The chest pocket zip, and the neck zip are the two biggest offenders, probably just because they get the most use. They snag a great deal. The only redeeming feature is that the fabric can generally be easily freed without ripping or causing damage, but it's so annoying that something so small, which can be frustrating as hell (especially when tired) isn't being addressed (across multiple Keela products). I'm certainly not the first to complain about this, I just wish Keela would take note and look at a Mountain Equipment garment (like the Compressor), study and then copy their zips.
Generally, I'd pay £10 more for a Keela product with Mountain Equipment's zips. We're going to dock one and a half points for the zips from the function score.
Keela use high quality components in their product line and have won innovation awards for some of their fabrics, but it's small things like zips (and not providing high quality product images) that will keep them from competing with the better known, top quality brands. A costly mistake and one so easily fixed - infuriating indeed.
Conclusion & Rating
When you have a jacket this good, the negatives are almost amplified, because it could have been close to perfect (at least for Scramble's purposes). That said, we think Keela have come up with a super jacket. At the end of a cold and wet day, in very harsh winter mountain conditions, there's something almost reassuring about sliding on the Belay Smock.

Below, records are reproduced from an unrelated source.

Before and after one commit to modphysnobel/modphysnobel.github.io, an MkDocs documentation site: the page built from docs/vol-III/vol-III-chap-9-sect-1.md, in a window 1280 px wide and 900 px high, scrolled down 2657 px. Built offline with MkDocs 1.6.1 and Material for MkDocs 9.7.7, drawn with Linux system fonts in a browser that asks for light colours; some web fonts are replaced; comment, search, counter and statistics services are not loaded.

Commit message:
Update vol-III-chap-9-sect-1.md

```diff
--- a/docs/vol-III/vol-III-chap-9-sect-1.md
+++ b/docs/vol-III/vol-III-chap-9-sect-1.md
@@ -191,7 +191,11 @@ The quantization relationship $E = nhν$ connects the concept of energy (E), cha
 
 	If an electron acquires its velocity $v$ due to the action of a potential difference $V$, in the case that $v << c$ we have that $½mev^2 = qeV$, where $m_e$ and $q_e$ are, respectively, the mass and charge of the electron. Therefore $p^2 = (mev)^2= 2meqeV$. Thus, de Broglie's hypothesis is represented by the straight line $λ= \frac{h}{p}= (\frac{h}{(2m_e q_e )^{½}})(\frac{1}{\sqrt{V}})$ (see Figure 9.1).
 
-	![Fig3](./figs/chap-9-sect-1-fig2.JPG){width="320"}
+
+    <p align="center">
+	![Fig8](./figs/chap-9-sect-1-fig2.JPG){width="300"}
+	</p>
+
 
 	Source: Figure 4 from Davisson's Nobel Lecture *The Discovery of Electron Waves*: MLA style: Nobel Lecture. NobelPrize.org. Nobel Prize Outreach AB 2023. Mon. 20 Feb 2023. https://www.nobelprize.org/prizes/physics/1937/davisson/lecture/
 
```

For arid, cold conditions like those in the Himalayas or the snow-free valleys of Antarctica a down jacket is the way to go, but for the often wet and cold winter climes of the UK and northern Europe, synthetic insulation is a must. The Belay Smock will keep you warm when wet and when you're wet will help you get dry.

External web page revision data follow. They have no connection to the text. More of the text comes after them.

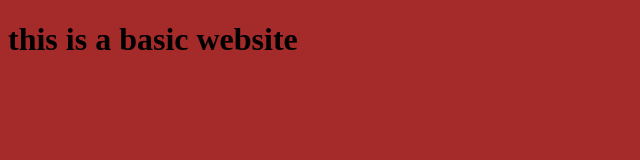
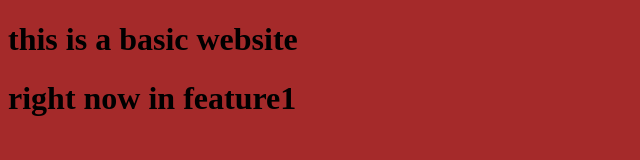
Before and after one commit to hemanthc56/learning-demo, a plain HTML site: page index.html in a window 1280 px wide. Shown: the whole page, without its empty margins (0-640 px from the left). Drawn offline with Linux system fonts and the light colour scheme.

Commit message:
added feature1

```diff
--- a/index.html
+++ b/index.html
@@ -8,5 +8,6 @@
 </head>
 <body>
     <h1>this is a basic website</h1>
+    <h1>right now in feature1</h1>
 </body>
 </html>
```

Opting for a mid-weight insulation piece provides the flexibility of pairing it with a lightweight insulation jacket when encountering very low temperatures and eliminates the need for an extreme option (which may see less use than its price warrants).
So, to sum up, Keela's Belay Smock is a starkly functional, no-nonsense, utilitarian insulated jacket. It may not make the catwalk, but if you want to survive challenging conditions in the mountains, you'll forgive its looks and appreciate its excellent design and impressive thermal properties. The Keela Belay Smock is Scramble's top pick in the Midweight Insulated Jacket category.
Now Keela, please give Mountain Equipment a call and ask for their zip department.
Rating (out of 10)
* The value score is derived from two factors:
1) Competitive Market Price (CMP). This represents our judgement of a competitive online price point if we were to stock the item. e.g. if we feel we would need to sell an item at 40% off (i.e. 60% of its full RRP) to be competitive, then our CMP score will be 6/10.
2) Customer Value Price (CVP). We then make an honest appraisal of the maximum price we would be willing to pay for the item (and we're mean). So if we'd pay 80% of its RRP our CVP score would be 8/10.
We then average the two scores to get our final value score, which in our example would be 7/10.
Last Updated: 02/04/17